Darton State College Institutional Advancement & Public Relations In the Spotlight - Read | Darton First-Baseman Casey James Earns Golden Glove
In The Spotlight
Darton First-Baseman Casey James Earns Golden Glove
Darton State College freshman Casey James entered the 2012 Cavalier baseball season as a capable walk-on and became the best first-baseman in the National Junior College Athletic Association.
The NJCAA, in conjunction with Rawlings and the American Baseball Coaches Association, announced on Wednesday, June 13 that James received the Rawlings Gold Glove Award.
The awards are given to nine players only, or one award per field position, per collegiate or high school division. The Rawlings Gold Glove has been the standard for outstanding defensive play in the Major Leagues for over half a century.
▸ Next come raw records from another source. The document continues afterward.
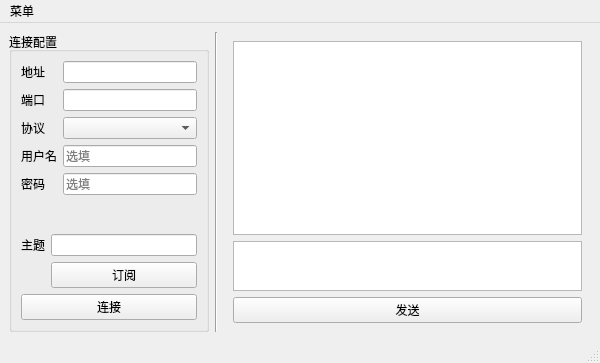
First picture: the form in mainwindow.ui, repository zxb0000/QtMqtt, before the edit.
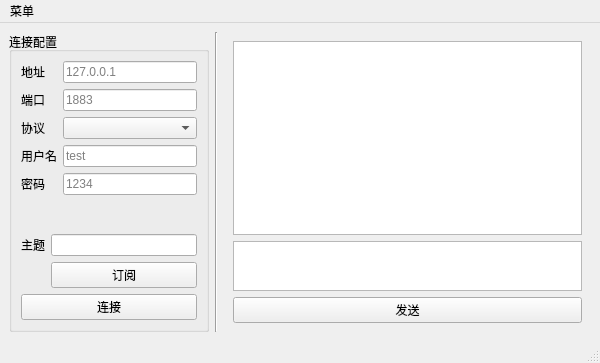
Second picture: the form after the edit.

Commit message: 连接 状态显示

Diff of the .ui file:
```diff
--- a/mainwindow.ui
+++ b/mainwindow.ui
@@ -51,7 +51,14 @@
             </widget>
            </item>
            <item row="0" column="1">
-            <widget class="QLineEdit" name="host"/>
+            <widget class="QLineEdit" name="host">
+             <property name="text">
+              <string/>
+             </property>
+             <property name="placeholderText">
+              <string>127.0.0.1</string>
+             </property>
+            </widget>
            </item>
            <item row="1" column="0">
             <widget class="QLabel" name="label_6">
@@ -63,7 +70,16 @@
            <item row="1" column="1">
             <widget class="QLineEdit" name="port">
              <property name="inputMask">
-              <string>00000</string>
+              <string/>
+             </property>
+             <property name="text">
+              <string/>
+             </property>
+             <property name="cursorPosition">
+              <number>0</number>
+             </property>
+             <property name="placeholderText">
+              <string>1883</string>
              </property>
             </widget>
            </item>
@@ -80,7 +96,7 @@
            <item row="3" column="1">
             <widget class="QLineEdit" name="username">
              <property name="placeholderText">
-              <string>选填</string>
+              <string>test</string>
              </property>
             </widget>
            </item>
@@ -93,8 +109,11 @@
            </item>
            <item row="4" column="1">
             <widget class="QLineEdit" name="password">
+             <property name="echoMode">
+              <enum>QLineEdit::Password</enum>
+             </property>
              <property name="placeholderText">
-              <string>选填</string>
+              <string>1234</string>
              </property>
             </widget>
            </item>
```
Left out of the diff: 6 changed lines with no effect on the pictures. The commit also changes 2 other files.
In honor of the award’s 50th Anniversary in 2007, the award expanded to the collegiate and high school levels.
"Defense is the cornerstone of the Rawlings brand and we're excited that it's being recognized and rewarded at all levels of play," said Rawlings President and General Manager Robert Parish. "The 2012 Rawlings Gold Glove Award recipients at the NJCAA level are incredibly talented and are well on their way to earning a place amongst the most famous defensive greats in the game."
James carried a staggering .997 fielding percentage with the Cavs and was also recognized as the Region XVII Defensive Player of the Year. Darton College Baseball Coach Scot Hemmings, whose Cavaliers recently broke the Darton record for most season wins (37), said there's no way his team would have performed so well without him.
"Without Casey we probably wouldn't have won 27 or 28 of those games," Hemmings said. "I'm serious, he's that good. He walked on last year and he just continued to grind it out every day. He developed into an unbelievable first baseman."
James had mostly played third base or outfield for his travel-ball team before joining the Cavs. He said that during an inter-squad game early in the season the Darton coaching staff put him on first base. He made a couple of plays, and it stuck.
"It's definitely an honor," he said. "My family is pretty excited. They're proud and happy for me. They're happy to see my hard work pay off."